2007-present - Jeremy Jacobs, Bruins

Conn Smythe was the inaugural chairman in 1953 and stayed in that post until 1957. Walter Brown, head of the Boston Garden-Arena Company (owners of the Bruins), succeeded Smythe. Brown died in 1964 and James D. Norris, co-owner of the Black Hawks with Arthur Wirtz, replaced him. Norris himself died of a heart attack less than two years later and his half-brother Bruce, owner of the Red Wings, replaced him.

From the late '60s to late '70s no chairman was re-elected for a consecutive term and it changed hands between Bruce Norris, the Rangers' Bill Jennings, Black Hawks president Bill Wirtz (whose father Arthur gained complete ownership of the Black Hawks after Norris's death) and Red Wings general counsel and alternate governor John Ziegler.

After Clarence Campbell stepped down as league president in 1977 Ziegler was appointed President. He remained in his position as Chairman of the Board until 1978 when Bill Wirtz was elected to succeed him.

Wirtz gained complete ownership of the Black Hawks in 1983 after his father died and was re-elected league chairman an unprecedented six times, staying in the position until he resigned in 1992.

The Kings' flamboyant owner Bruce McNall was elected to replace Wirtz after the 1992 players strike. President John Ziegler was ousted and league counsel Gil Stein was named his interim replacement while a new position, that of Commissioner, was created and candidates for the position were sought out.
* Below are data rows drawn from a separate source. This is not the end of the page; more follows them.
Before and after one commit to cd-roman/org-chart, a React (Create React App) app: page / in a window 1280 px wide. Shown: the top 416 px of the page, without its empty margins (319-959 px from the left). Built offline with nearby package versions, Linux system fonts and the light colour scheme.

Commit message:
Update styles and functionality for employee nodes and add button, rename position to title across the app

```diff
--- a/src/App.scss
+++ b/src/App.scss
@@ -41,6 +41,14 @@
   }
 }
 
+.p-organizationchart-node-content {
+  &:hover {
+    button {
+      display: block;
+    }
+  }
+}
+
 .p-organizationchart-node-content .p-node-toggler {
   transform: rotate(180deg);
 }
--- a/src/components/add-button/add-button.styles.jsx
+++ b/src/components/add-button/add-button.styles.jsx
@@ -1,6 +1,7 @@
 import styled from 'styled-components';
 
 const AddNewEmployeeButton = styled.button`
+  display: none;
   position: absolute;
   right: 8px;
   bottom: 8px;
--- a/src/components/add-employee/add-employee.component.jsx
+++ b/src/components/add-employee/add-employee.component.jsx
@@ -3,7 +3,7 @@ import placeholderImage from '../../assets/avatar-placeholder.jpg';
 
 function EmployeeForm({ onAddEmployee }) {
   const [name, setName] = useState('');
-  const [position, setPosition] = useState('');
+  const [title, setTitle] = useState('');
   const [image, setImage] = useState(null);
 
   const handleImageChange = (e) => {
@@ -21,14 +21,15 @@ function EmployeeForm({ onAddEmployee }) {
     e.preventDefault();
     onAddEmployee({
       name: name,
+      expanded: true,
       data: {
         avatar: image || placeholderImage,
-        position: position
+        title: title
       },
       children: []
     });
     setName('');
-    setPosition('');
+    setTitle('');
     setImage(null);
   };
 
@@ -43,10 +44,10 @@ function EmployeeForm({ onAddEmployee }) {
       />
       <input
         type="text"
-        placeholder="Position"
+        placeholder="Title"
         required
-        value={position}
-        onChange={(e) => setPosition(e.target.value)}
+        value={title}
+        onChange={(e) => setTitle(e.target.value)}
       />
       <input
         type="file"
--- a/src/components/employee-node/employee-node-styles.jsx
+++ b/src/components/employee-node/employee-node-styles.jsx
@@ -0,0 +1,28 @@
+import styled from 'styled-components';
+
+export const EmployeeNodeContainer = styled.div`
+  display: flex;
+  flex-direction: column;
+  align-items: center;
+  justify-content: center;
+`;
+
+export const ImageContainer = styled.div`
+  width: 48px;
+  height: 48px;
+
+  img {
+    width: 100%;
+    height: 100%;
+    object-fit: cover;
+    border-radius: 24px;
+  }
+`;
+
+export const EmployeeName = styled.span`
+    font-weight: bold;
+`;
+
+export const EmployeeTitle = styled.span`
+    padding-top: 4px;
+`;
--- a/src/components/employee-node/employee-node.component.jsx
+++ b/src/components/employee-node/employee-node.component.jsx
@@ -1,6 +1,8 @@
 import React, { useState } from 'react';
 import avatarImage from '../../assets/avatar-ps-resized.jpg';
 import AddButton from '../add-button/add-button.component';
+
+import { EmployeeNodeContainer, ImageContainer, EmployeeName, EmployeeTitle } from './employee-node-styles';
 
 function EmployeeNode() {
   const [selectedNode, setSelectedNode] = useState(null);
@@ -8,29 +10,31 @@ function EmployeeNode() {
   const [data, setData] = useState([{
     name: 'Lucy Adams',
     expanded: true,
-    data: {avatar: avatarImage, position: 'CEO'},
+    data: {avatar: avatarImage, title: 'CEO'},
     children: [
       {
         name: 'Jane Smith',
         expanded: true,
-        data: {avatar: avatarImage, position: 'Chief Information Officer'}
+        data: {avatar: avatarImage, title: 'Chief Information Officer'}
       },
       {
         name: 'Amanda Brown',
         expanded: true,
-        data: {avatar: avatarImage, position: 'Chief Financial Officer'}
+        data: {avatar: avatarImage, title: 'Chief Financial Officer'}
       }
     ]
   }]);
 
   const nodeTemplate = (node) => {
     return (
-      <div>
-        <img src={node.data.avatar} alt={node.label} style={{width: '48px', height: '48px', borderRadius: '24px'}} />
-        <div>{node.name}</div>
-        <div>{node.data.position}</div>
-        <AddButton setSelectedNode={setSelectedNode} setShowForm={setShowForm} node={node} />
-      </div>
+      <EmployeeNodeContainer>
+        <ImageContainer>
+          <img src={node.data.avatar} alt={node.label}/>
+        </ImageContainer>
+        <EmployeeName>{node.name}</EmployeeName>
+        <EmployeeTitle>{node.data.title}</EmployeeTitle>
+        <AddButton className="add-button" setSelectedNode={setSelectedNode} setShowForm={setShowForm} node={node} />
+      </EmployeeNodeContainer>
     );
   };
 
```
Gary Bettman was eventually named the NHL's first commissioner, the office of President superseded and replaced entirely. McNall resigned as chairman in 1994 amidst legal troubles: a $90 million loan with Bank of America was called and he couldn't afford paying it, necessitating selling the majority of the Kings. He also faced allegations within the NHL's circles of conspiring with Gil Stein to have Stein enshrined in the Hockey Hall of Fame. Eventually it was learned that he had fraudulently obtained $236 million in loans over the preceding decade and he spent several years in prison for fraud and conspiracy as a result.

The lockout-shortened 1994-95 season was played without a board chairman in place. Apparently the labour strife took the NHL's attention away from electing a new chairman.

In 1995 Flames co-owner Harley Hotchkiss was elected chairman and was re-elected five times (for a total of 12 years), the closest anyone has come to Bill Wirtz's 14 consecutive years (18 total) as NHL board chairman. Hotchkiss resigned the position in 2007 (he died in 2011) and Bruins owner Jeremy Jacobs has been chairman ever since.


© 2012-2017 Mark Parsons